“We could have actually tried to take it closer to the basket. We were thinking Farrington was going to foul us, they only had five team fouls, so really Noel (Bueno) probably should have just penetrated, usually he would just penetrate. cannot help it, though, we gave it a good shot.
Forward Tyson Kanoa on Maryknoll:
“Throughout the whole game we were getting kind of rowdy so I told the team we had to keep our composure.”
Tyson on Baldwin’s shooting:
“Oh, man, they just would not stop. We had to calm down on offense, we were forcing a lot of shots and we had to stop their transition game so we could get in their face.”
Kaleb Gilmore on his concussion:
“I lost the ball and I tried getting it, I turned around and the guy was right there and my head hit his chest and it was like whiplash. I didn’t see it coming.”
Kaleb on Baldwin:
“Oh, God, No. 23 (Ryan Garces), the lefty, out of nowhere he just started hitting when they needed it. We just had to stay together, which we did, and we had to get some points, which we did, and it all worked out.
Maryknoll coach Kelly Grant on Baldwin:
“33 (Philip Thomas) was leaning on his 3-point shots and hitting them, that’s a pure shooter. 23, the lefty, they are taught well on how to move without the ball.”
Grant on Teva Eldredge:
“I thought the difference was Teva going down. It made a difference, he is the presence underneath the basket.

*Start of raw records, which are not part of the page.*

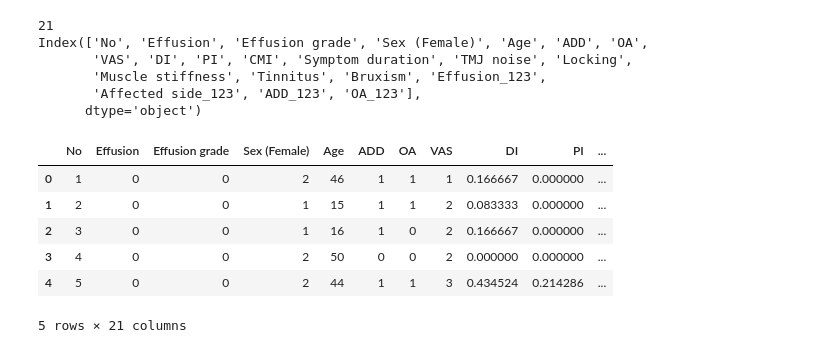
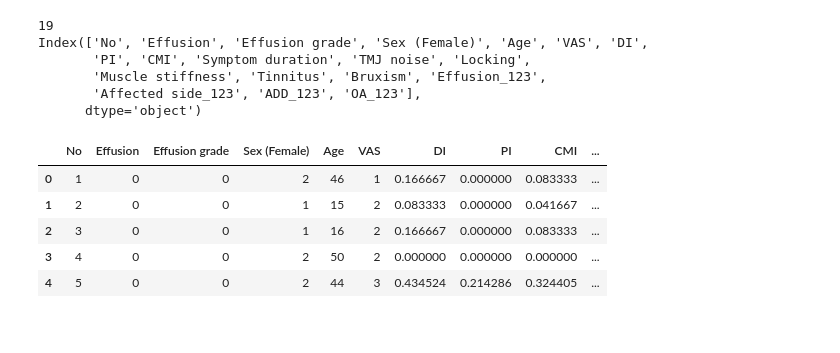
Before and after one commit to seongwoojang1123/TMJ-Effusion-and-Pain, a Jupyter notebook: 1_data_preprocessing_Effusion.ipynb, the cells around one changed output. Saved outputs shown, nothing was run; the diff lists cells and outputs as text; code cells hidden in the pictures.

```diff
--- a/1_data_preprocessing_Effusion.ipynb
+++ b/1_data_preprocessing_Effusion.ipynb
@@ -3,33 +3,32 @@
 # %%
 import numpy as np
 import pandas as pd
 import matplotlib.pyplot as plt
 import seaborn as sns
 
-file_path = '/content/drive/MyDrive/Effusion OSA TMD/20250831_Effusion_TMD_Pain_Data.xlsx'
+file_path = '/content/drive/MyDrive/Effusion OSA TMD/20260211_Effusion_TMD_Pain_Data.xlsx'
 
 df = pd.read_excel(file_path, sheet_name='20250830_20250829_20250226_2024')
 
 df.replace("", np.nan, inplace=True)
 
 columns = df.columns
 print(len(columns))
 print(columns)
 df.head()
 # %% [output]
-21
-Index(['No', 'Effusion', 'Effusion grade', 'Sex (Female)', 'Age', 'ADD', 'OA',
-       'VAS', 'DI', 'PI', 'CMI', 'Symptom duration', 'TMJ noise', 'Locking',
+19
+Index(['No', 'Effusion', 'Effusion grade', 'Sex (Female)', 'Age', 'VAS', 'DI',
+       'PI', 'CMI', 'Symptom duration', 'TMJ noise', 'Locking',
        'Muscle stiffness', 'Tinnitus', 'Bruxism', 'Effusion_123',
        'Affected side_123', 'ADD_123', 'OA_123'],
       dtype='object')
-|  | No | Effusion | Effusion grade | Sex (Female) | Age | ADD | OA | VAS | DI | PI | ... |
-| 0 | 1 | 0 | 0 | 2 | 46 | 1 | 1 | 1 | 0.166667 | 0.000000 | ... |
-| 1 | 2 | 0 | 0 | 1 | 15 | 1 | 1 | 2 | 0.083333 | 0.000000 | ... |
-| 2 | 3 | 0 | 0 | 1 | 16 | 1 | 0 | 2 | 0.166667 | 0.000000 | ... |
-| 3 | 4 | 0 | 0 | 2 | 50 | 0 | 0 | 2 | 0.000000 | 0.000000 | ... |
-| 4 | 5 | 0 | 0 | 2 | 44 | 1 | 1 | 3 | 0.434524 | 0.214286 | ... |
+|  | No | Effusion | Effusion grade | Sex (Female) | Age | VAS | DI | PI | CMI | ... |
+| 0 | 1 | 0 | 0 | 2 | 46 | 1 | 0.166667 | 0.000000 | 0.083333 | ... |
+| 1 | 2 | 0 | 0 | 1 | 15 | 2 | 0.083333 | 0.000000 | 0.041667 | ... |
+| 2 | 3 | 0 | 0 | 1 | 16 | 2 | 0.166667 | 0.000000 | 0.083333 | ... |
+| 3 | 4 | 0 | 0 | 2 | 50 | 2 | 0.000000 | 0.000000 | 0.000000 | ... |
+| 4 | 5 | 0 | 0 | 2 | 44 | 3 | 0.434524 | 0.214286 | 0.324405 | ... |
-5 rows × 21 columns
 # %%
 df.describe()
 # %% [output]
```
Also changed, not shown: parts of 2 cells of this notebook.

It changes the formations and the substitution patterns the coach has to put in.”
Grant on Kaleb:
“They were doing concussion testing over there, so I thought he was going to be gone, when he came and said he was going to be available I waited for a situation when we were going to be on offense so I can rest him on defense.”